### Exercise goal
Skip the pictures. Set down, word for word, the lines from the start of the material up to and including the line with "The browser window".

### Supplied entries

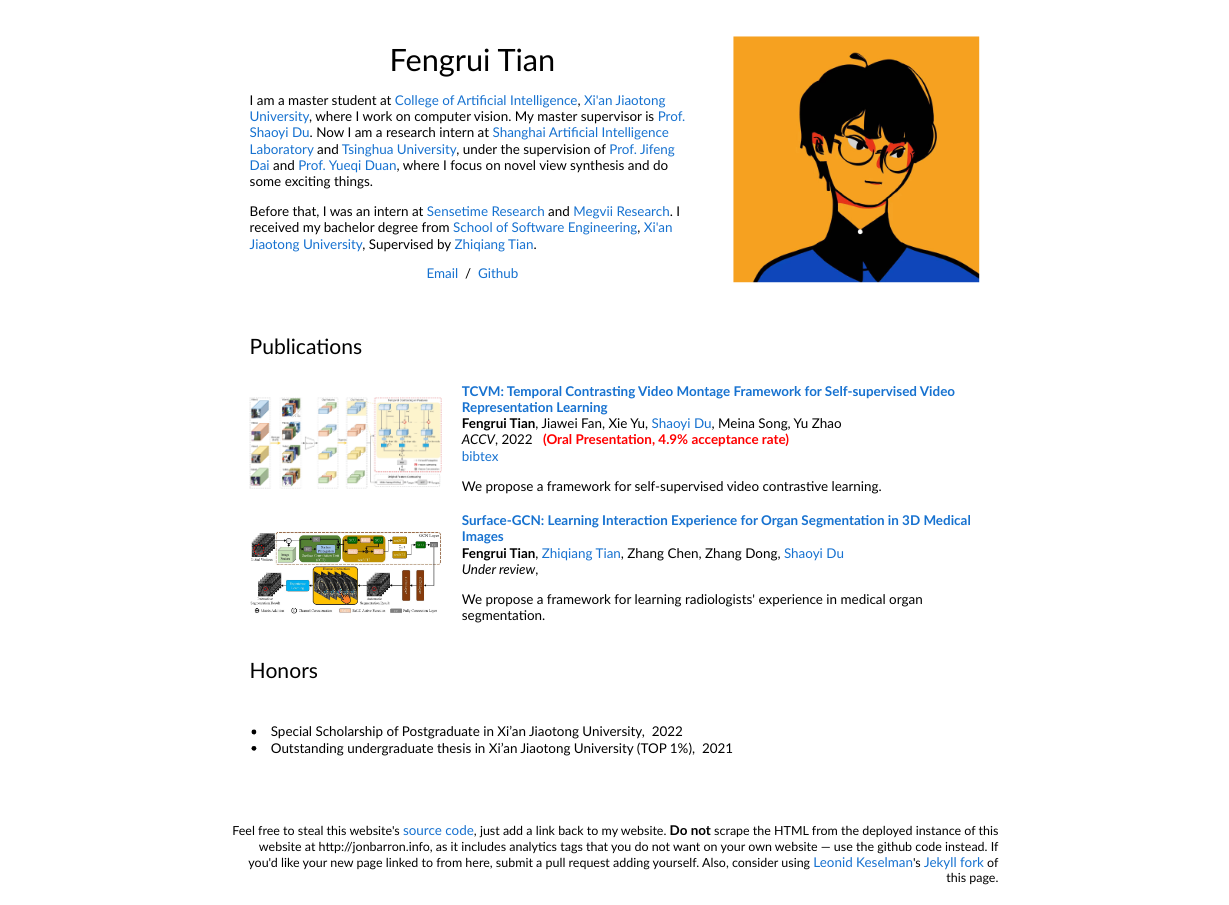
Repository: tianfr/tianfr.github.io
Page: index.html
These files come from the project's save history. The page is drawn as it stood at one moment and after the next save; the edit follows.
The browser window is 1280 px wide. The pictures show the whole page, at 96% of full size.

Above is the page before, as saved 2022-11-20 15:42:35.

### index.html
<!DOCTYPE HTML>
<html lang="en"><head><meta http-equiv="Content-Type" content="text/html; charset=UTF-8">

  <title>Fengrui Tian</title>

  <meta name="author" content="Fengrui Tian">
  <meta name="viewport" content="width=device-width, initial-scale=1">

  <link rel="stylesheet" type="text/css" href="stylesheet.css">
	<link rel="icon" href="data:[embedded picture, 141 characters]">
</head>

<body>
  <table style="width:100%;max-width:800px;border:0px;border-spacing:0px;border-collapse:separate;margin-right:auto;margin-left:auto;"><tbody>
    <tr style="padding:0px">
      <td style="padding:0px">
        <table style="width:100%;border:0px;border-spacing:0px;border-collapse:separate;margin-right:auto;margin-left:auto;"><tbody>
          <tr style="padding:0px">
            <td style="padding:2.5%;width:63%;vertical-align:middle">
              <p style="text-align:center">
                <name>Fengrui Tian</name>
              </p>
              <p>I am a master student at <a href="http://iair.xjtu.edu.cn/">College of Artificial Intelligence</a>, <a href="http://www.xjtu.edu.cn/">Xi'an Jiaotong University</a>, where I work on computer vision. My master supervisor is <a href="https://gr.xjtu.edu.cn/en/web/dushaoyi/home">Prof. Shaoyi Du</a>. Now I am a research intern at <a href="https://www.shlab.org.cn/">Shanghai Artificial Intelligence Laboratory</a> and <a href="https://www.tsinghua.edu.cn/">Tsinghua University</a>, under the supervision of <a href="https://jifengdai.org/">Prof. Jifeng Dai</a> and  <a href="https://duanyueqi.github.io/">Prof. Yueqi Duan</a>, where I focus on novel view synthesis and do some exciting things.
              </p>
              <p> Before that, I was an intern at <a href="https://www.sensetime.com/">Sensetime Research</a> and
                <a href="https://www.megvii.com/">Megvii Research</a>. I received my bachelor degree from  <a href="https://blog.google/products/google-ar-vr/introducing-next-generation-jump/">School of Software Engineering</a>, <a href="http://www.xjtu.edu.cn/">Xi'an Jiaotong University</a>, Supervised by <a href="https://gr.xjtu.edu.cn/en/web/zhiqiangtian/home">Zhiqiang Tian</a>.
              </p>
              <p style="text-align:center">
                <a href="mailto:tianfr@stu.xjtu.edu.cn">Email</a> &nbsp/&nbsp
                <!-- <a href="data/JonBarron-CV.pdf">CV</a> &nbsp/&nbsp -->
                <!-- <a href="data/JonBarron-bio.txt">Bio</a> &nbsp/&nbsp -->
                <!-- <a href="https://scholar.google.com/citations?hl=en&user=jktWnL8AAAAJ">Google Scholar</a> &nbsp/&nbsp -->
                <!-- <a href="https://twitter.com/jon_barron">Twitter</a> &nbsp/&nbsp -->
                <a href="https://github.com/tianfr/">Github</a>
              </p>
            </td>
            <td style="padding:2.5%;width:40%;max-width:40%">
              <a href="images/Fengrui_Tian_avatar.jpg"><img style="width:100%;max-width:100%" alt="profile photo" src="images/Fengrui_Tian_avatar.jpg" class="hoverZoomLink"></a>
            </td>
          </tr>
        <!-- </tbody></table>
        <table style="width:100%;border:0px;border-spacing:0px;border-collapse:separate;margin-right:auto;margin-left:auto;"><tbody>
            <tr>
            <td style="padding:20px;width:100%;vertical-align:middle">
              <heading>Research</heading>
              <p>
                I'm interested in computer vision, machine learning, optimization, and image processing. Much of my research is about inferring the physical world (shape, motion, color, light, etc) from images. Representative papers are <span class="highlight">highlighted</span>.
              </p>
            </td>
          </tr>
        </tbody></table> -->
        <table width="100%" align="center" border="0" cellspacing="0" cellpadding="20"><tbody>
          <tr>
            <td>
              <heading>Publications</heading>
            </td>
          </tr>
        </tbody></table>
        <table style="width:100%;border:0px;border-spacing:0px;border-collapse:separate;margin-right:auto;margin-left:auto;"><tbody>

          <tr onmouseout="dreamfusion_stop()" onmouseover="dreamfusion_start()">
            <td style="padding:20px;width:25%;vertical-align:middle">
              <img src="images/tcvm_overview.jpg" alt="prl" width="200" height="95">
            </td>
            <!-- <td style="padding:20px;width:25%;vertical-align:middle">
              <div class="one">
                <div class="two" id='dreamfusion_image'><video  width=100% height=100% muted autoplay loop>
                <source src="images/dreamfusion.mp4" type="video/mp4">
                Your browser does not support the video tag.
                </video></div>
                <img src='images/tcvm_overview.jpg' width="160">
              </div>
              <script type="text/javascript">
                function dreamfusion_start() {
                  document.getElementById('dreamfusion_image').style.opacity = "1";
                }

                function dreamfusion_stop() {
                  document.getElementById('dreamfusion_image').style.opacity = "0";
                }
                dreamfusion_stop()
              </script>
            </td> -->
            <!-- <td style="padding:20px;width:75%;vertical-align:middle"> -->
            <td width="75%" valign="middle">
              <a href="paper/22accv_tcvm.pdf">
                <papertitle>TCVM: Temporal Contrasting Video Montage Framework for Self-supervised Video Representation Learning</papertitle>
              </a>
              <br>
              <strong>Fengrui Tian</strong>,
              Jiawei Fan,
              Xie Yu,
              <a href="https://gr.xjtu.edu.cn/en/web/dushaoyi/home">Shaoyi Du</a>,
              Meina Song,
              Yu Zhao
              <br>
              <em>ACCV</em>, 2022 &nbsp <font color="red"><strong>(Oral Presentation, 4.9% acceptance rate)</strong></font>
              <br>
              <a href="data/accv22TCVM.bib">bibtex</a>
              <p></p>
              <p>
              We propose a framework for self-supervised video contrastive learning.
              </p>
            </td>
          </tr>


          <tr>
            <td style="padding:20px;width:25%;vertical-align:middle">
              <img src="images/surfacegcn.jpg" alt="prl" width="200" height="85">
            </td>
            <td width="75%" valign="middle">
              <a href="">
                <papertitle>Surface-GCN: Learning Interaction Experience for Organ Segmentation in 3D Medical Images</papertitle>
              </a>
              <br>
              <strong>Fengrui Tian</strong>,
              <a href="https://gr.xjtu.edu.cn/en/web/zhiqiangtian/home">Zhiqiang Tian</a>,
              Zhang Chen,
              Zhang Dong,
              <a href="https://gr.xjtu.edu.cn/en/web/dushaoyi/home">Shaoyi Du</a>
              <br>
              <em>Under review</em>,
              <br>
              <!-- <a href="data/BarronPRL2009.bib">bibtex</a> -->
              <p>We propose a framework for learning radiologists' experience in medical organ segmentation.</p>
            </td>
          </tr>

        </tbody></table>


        <table width="100%" align="center" border="0" cellspacing="0" cellpadding="20"><tbody>
          <tr>
            <td>
              <heading>Honors</heading>
            </td>
          </tr>
        </tbody></table>
        <table width="100%" align="center" border="0" cellpadding="20"><tbody>
          <tr>
            <td style="padding:20px;width:100%;vertical-align:middle">
              <li>Special Scholarship of Postgraduate in Xi’an Jiaotong University,&nbsp; 2022 </li>
              <li>Outstanding undergraduate thesis in Xi’an Jiaotong University (TOP 1%),&nbsp; 2021 </li> <br>
          </td>

          </tr>


        </tbody></table>
        <table style="width:100%;border:0px;border-spacing:0px;border-collapse:separate;margin-right:auto;margin-left:auto;"><tbody>
          <tr>
            <td style="padding:0px">
              <br>
              <p style="text-align:right;font-size:small;">
                Feel free to steal this website's <a href="https://github.com/jonbarron/jonbarron_website">source code</a>,
                just add a link back to my website.
                <strong>Do not</strong> scrape the HTML from the deployed instance of this website at http://jonbarron.info,
                as it includes analytics tags that you do not want on your own website &mdash; use the github code instead.
                If you'd like your new page linked to from here, submit a pull request adding yourself.

                Also, consider using <a href="https://leonidk.com/">Leonid Keselman</a>'s <a href="https://github.com/leonidk/new_website">Jekyll fork</a> of this page.
              </p>
            </td>
          </tr>
        </tbody></table>
      </td>
    </tr>
  </table>
</body>

</html>

### stylesheet.css
/* latin-ext */
@font-face {
  font-family: 'Lato';
  font-style: italic;
  font-weight: 400;
  src: local('Lato Italic'), local('Lato-Italic'), url(https://fonts.gstatic.com/s/lato/v15/S6u8w4BMUTPHjxsAUi-qNiXg7eU0.woff2) format('woff2');
  unicode-range: U+0100-024F, U+0259, U+1E00-1EFF, U+2020, U+20A0-20AB, U+20AD-20CF, U+2113, U+2C60-2C7F, U+A720-A7FF;
}
/* latin */
@font-face {
  font-family: 'Lato';
  font-style: italic;
  font-weight: 400;
  src: local('Lato Italic'), local('Lato-Italic'), url(https://fonts.gstatic.com/s/lato/v15/S6u8w4BMUTPHjxsAXC-qNiXg7Q.woff2) format('woff2');
  unicode-range: U+0000-00FF, U+0131, U+0152-0153, U+02BB-02BC, U+02C6, U+02DA, U+02DC, U+2000-206F, U+2074, U+20AC, U+2122, U+2191, U+2193, U+2212, U+2215, U+FEFF, U+FFFD;
}
/* latin-ext */
@font-face {
  font-family: 'Lato';
  font-style: italic;
  font-weight: 700;
  src: local('Lato Bold Italic'), local('Lato-BoldItalic'), url(https://fonts.gstatic.com/s/lato/v15/S6u_w4BMUTPHjxsI5wq_FQftx9897sxZ.woff2) format('woff2');
  unicode-range: U+0100-024F, U+0259, U+1E00-1EFF, U+2020, U+20A0-20AB, U+20AD-20CF, U+2113, U+2C60-2C7F, U+A720-A7FF;
}
/* latin */
@font-face {
  font-family: 'Lato';
  font-style: italic;
  font-weight: 700;
  src: local('Lato Bold Italic'), local('Lato-BoldItalic'), url(https://fonts.gstatic.com/s/lato/v15/S6u_w4BMUTPHjxsI5wq_Gwftx9897g.woff2) format('woff2');
  unicode-range: U+0000-00FF, U+0131, U+0152-0153, U+02BB-02BC, U+02C6, U+02DA, U+02DC, U+2000-206F, U+2074, U+20AC, U+2122, U+2191, U+2193, U+2212, U+2215, U+FEFF, U+FFFD;
}
/* latin-ext */
@font-face {
  font-family: 'Lato';
  font-style: normal;
  font-weight: 400;
  src: local('Lato Regular'), local('Lato-Regular'), url(https://fonts.gstatic.com/s/lato/v15/S6uyw4BMUTPHjxAwXiWtFCfQ7A.woff2) format('woff2');
  unicode-range: U+0100-024F, U+0259, U+1E00-1EFF, U+2020, U+20A0-20AB, U+20AD-20CF, U+2113, U+2C60-2C7F, U+A720-A7FF;
}
/* latin */
@font-face {
  font-family: 'Lato';
  font-style: normal;
  font-weight: 400;
  src: local('Lato Regular'), local('Lato-Regular'), url(https://fonts.gstatic.com/s/lato/v15/S6uyw4BMUTPHjx4wXiWtFCc.woff2) format('woff2');
  unicode-range: U+0000-00FF, U+0131, U+0152-0153, U+02BB-02BC, U+02C6, U+02DA, U+02DC, U+2000-206F, U+2074, U+20AC, U+2122, U+2191, U+2193, U+2212, U+2215, U+FEFF, U+FFFD;
}
/* latin-ext */
@font-face {
  font-family: 'Lato';
  font-style: normal;
  font-weight: 700;
  src: local('Lato Bold'), local('Lato-Bold'), url(https://fonts.gstatic.com/s/lato/v15/S6u9w4BMUTPHh6UVSwaPGQ3q5d0N7w.woff2) format('woff2');
  unicode-range: U+0100-024F, U+0259, U+1E00-1EFF, U+2020, U+20A0-20AB, U+20AD-20CF, U+2113, U+2C60-2C7F, U+A720-A7FF;
}
/* latin */
@font-face {
  font-family: 'Lato';
  font-style: normal;
  font-weight: 700;
  src: local('Lato Bold'), local('Lato-Bold'), url(https://fonts.gstatic.com/s/lato/v15/S6u9w4BMUTPHh6UVSwiPGQ3q5d0.woff2) format('woff2');
  unicode-range: U+0000-00FF, U+0131, U+0152-0153, U+02BB-02BC, U+02C6, U+02DA, U+02DC, U+2000-206F, U+2074, U+20AC, U+2122, U+2191, U+2193, U+2212, U+2215, U+FEFF, U+FFFD;
}

a {
  color: #1772d0;
  text-decoration: none;
}

a:focus,
a:hover {
  color: #f09228;
  text-decoration: none;
}

body,
td,
th,
tr,
p,
a {
  font-family: 'Lato', Verdana, Helvetica, sans-serif;
  font-size: 14px
}

strong {
  font-family: 'Lato', Verdana, Helvetica, sans-serif;
  font-size: 14px;
}

heading {
  font-family: 'Lato', Verdana, Helvetica, sans-serif;
  font-size: 22px;
}

papertitle {
  font-family: 'Lato', Verdana, Helvetica, sans-serif;
  font-size: 14px;
  font-weight: 700
}

name {
  font-family: 'Lato', Verdana, Helvetica, sans-serif;
  font-size: 32px;
}

.one {
  width: 160px;
  height: 160px;
  position: relative;
}

.two {
  width: 160px;
  height: 160px;
  position: absolute;
  transition: opacity .2s ease-in-out;
  -moz-transition: opacity .2s ease-in-out;
  -webkit-transition: opacity .2s ease-in-out;
}

.fade {
  transition: opacity .2s ease-in-out;
  -moz-transition: opacity .2s ease-in-out;
  -webkit-transition: opacity .2s ease-in-out;
}

span.highlight {
  background-color: #ffffd0;
}

After the next save:
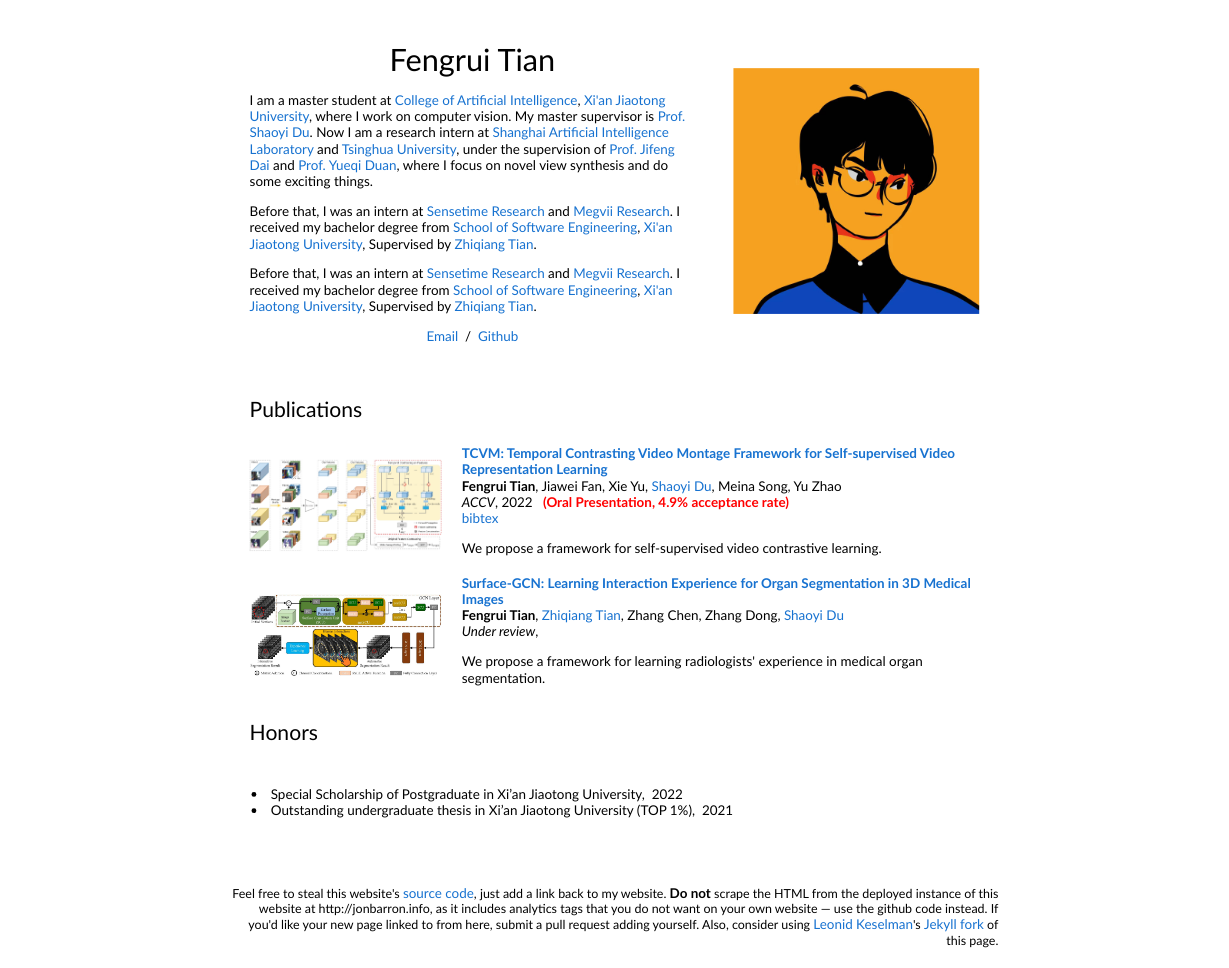
Saved 25 s later.
--- a/index.html
+++ b/index.html
@@ -21,6 +21,9 @@
                 <name>Fengrui Tian</name>
               </p>
               <p>I am a master student at <a href="http://iair.xjtu.edu.cn/">College of Artificial Intelligence</a>, <a href="http://www.xjtu.edu.cn/">Xi'an Jiaotong University</a>, where I work on computer vision. My master supervisor is <a href="https://gr.xjtu.edu.cn/en/web/dushaoyi/home">Prof. Shaoyi Du</a>. Now I am a research intern at <a href="https://www.shlab.org.cn/">Shanghai Artificial Intelligence Laboratory</a> and <a href="https://www.tsinghua.edu.cn/">Tsinghua University</a>, under the supervision of <a href="https://jifengdai.org/">Prof. Jifeng Dai</a> and  <a href="https://duanyueqi.github.io/">Prof. Yueqi Duan</a>, where I focus on novel view synthesis and do some exciting things.
+              </p>
+              <p> Before that, I was an intern at <a href="https://www.sensetime.com/">Sensetime Research</a> and
+                <a href="https://www.megvii.com/">Megvii Research</a>. I received my bachelor degree from  <a href="https://blog.google/products/google-ar-vr/introducing-next-generation-jump/">School of Software Engineering</a>, <a href="http://www.xjtu.edu.cn/">Xi'an Jiaotong University</a>, Supervised by <a href="https://gr.xjtu.edu.cn/en/web/zhiqiangtian/home">Zhiqiang Tian</a>.
               </p>
               <p> Before that, I was an intern at <a href="https://www.sensetime.com/">Sensetime Research</a> and
                 <a href="https://www.megvii.com/">Megvii Research</a>. I received my bachelor degree from  <a href="https://blog.google/products/google-ar-vr/introducing-next-generation-jump/">School of Software Engineering</a>, <a href="http://www.xjtu.edu.cn/">Xi'an Jiaotong University</a>, Supervised by <a href="https://gr.xjtu.edu.cn/en/web/zhiqiangtian/home">Zhiqiang Tian</a>.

### Output for this task
Repository: tianfr/tianfr.github.io
Page: index.html
These files come from the project's save history. The page is drawn as it stood at one moment and after the next save; the edit follows.
The browser window is 1280 px wide. The pictures show the whole page, at 96% of full size.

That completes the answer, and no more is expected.